“Proud of Her Heritage,” Ensign, Aug. 1998, 69
Andrea (Andi) Jack of Fairbanks, Alaska, has long felt the importance of educating others about her Native American culture. Of Tlingit Indian and Yupik Eskimo heritage, she has performed traditional dances and spoken to school and civic groups, worked as a tour guide at a simulated Indian village, and served as a tutor and mentor to Native American children in elementary school.
In 1996 Andi was chosen as Miss Indian World, and in that capacity she served as an ambassador for native peoples in the United States and Canada. A lifelong member of the Church, she knew that she represented not only Native Americans and Alaska but The Church of Jesus Christ of Latter-day Saints as well. “I’m so glad I didn’t miss that opportunity,” she says. “Even though it was tiring at times, every event was special to me.” Her favorite duties included teaching young people traditional Yupik dances and marching in the 1997 United States presidential inauguration parade.

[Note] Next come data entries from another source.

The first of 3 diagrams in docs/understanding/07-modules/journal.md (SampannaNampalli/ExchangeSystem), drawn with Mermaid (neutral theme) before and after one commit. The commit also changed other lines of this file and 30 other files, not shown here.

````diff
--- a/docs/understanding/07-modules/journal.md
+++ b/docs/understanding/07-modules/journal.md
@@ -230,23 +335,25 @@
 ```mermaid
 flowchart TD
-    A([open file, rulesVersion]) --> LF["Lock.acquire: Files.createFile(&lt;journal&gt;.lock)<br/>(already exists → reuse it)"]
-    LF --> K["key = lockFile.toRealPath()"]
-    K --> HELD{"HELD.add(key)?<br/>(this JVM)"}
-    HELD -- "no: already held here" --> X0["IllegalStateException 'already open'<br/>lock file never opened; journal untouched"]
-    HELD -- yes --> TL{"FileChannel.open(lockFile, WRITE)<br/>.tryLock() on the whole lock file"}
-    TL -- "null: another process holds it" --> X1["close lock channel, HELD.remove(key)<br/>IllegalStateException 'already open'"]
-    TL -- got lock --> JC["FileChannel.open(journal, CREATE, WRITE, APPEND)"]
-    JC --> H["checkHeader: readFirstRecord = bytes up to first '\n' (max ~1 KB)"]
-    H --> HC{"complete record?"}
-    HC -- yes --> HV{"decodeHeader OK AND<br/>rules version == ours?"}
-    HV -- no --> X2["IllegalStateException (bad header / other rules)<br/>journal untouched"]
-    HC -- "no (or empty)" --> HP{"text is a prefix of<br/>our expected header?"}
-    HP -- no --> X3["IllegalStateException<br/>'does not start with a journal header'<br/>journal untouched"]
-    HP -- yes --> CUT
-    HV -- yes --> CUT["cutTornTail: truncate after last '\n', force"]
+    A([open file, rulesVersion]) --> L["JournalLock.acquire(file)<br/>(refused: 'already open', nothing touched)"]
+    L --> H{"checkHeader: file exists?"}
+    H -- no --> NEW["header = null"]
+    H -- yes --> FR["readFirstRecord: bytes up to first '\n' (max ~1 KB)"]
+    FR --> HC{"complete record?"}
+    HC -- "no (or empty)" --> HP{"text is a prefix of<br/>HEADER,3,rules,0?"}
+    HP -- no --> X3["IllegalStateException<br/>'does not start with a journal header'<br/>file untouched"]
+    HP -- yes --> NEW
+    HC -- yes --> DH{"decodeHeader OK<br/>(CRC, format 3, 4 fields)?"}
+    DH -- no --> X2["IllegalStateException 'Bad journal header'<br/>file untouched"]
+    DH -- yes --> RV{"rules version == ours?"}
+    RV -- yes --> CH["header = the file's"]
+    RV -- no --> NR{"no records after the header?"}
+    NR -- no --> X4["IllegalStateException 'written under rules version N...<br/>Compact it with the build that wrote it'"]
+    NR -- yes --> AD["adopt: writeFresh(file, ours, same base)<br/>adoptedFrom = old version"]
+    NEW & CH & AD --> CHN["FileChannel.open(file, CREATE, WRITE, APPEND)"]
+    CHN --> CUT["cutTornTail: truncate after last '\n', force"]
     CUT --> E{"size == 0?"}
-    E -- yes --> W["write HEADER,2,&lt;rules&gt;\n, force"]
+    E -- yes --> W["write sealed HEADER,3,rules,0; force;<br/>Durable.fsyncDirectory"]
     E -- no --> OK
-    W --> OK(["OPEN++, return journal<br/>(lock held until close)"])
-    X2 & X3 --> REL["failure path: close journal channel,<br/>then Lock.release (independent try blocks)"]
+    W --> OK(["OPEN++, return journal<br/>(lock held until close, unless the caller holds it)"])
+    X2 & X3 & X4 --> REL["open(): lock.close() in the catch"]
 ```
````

For two years Andi worked as a liaison between Native American children and the Alaska school system. She served as a role model for children and helped them with classwork, organized cultural activities, and monitored their school attendance. “That experience led to my decision to become a teacher,” she says. She graduated from the University of Alaska Fairbanks last May and will start teaching first grade in the Anchorage School District this month. “All children deserve a teacher who loves and respects each of them individually and who is someone they can look up to,” she says. “A teacher can touch the lives of her students forever.” She also plans to be a reserve law enforcement officer.
Andi is the Young Women Laurel adviser in the Anchorage 18th Ward, Anchorage Alaska North Stake.—Elizabeth K. Ritchie, Fairbanks, Alaska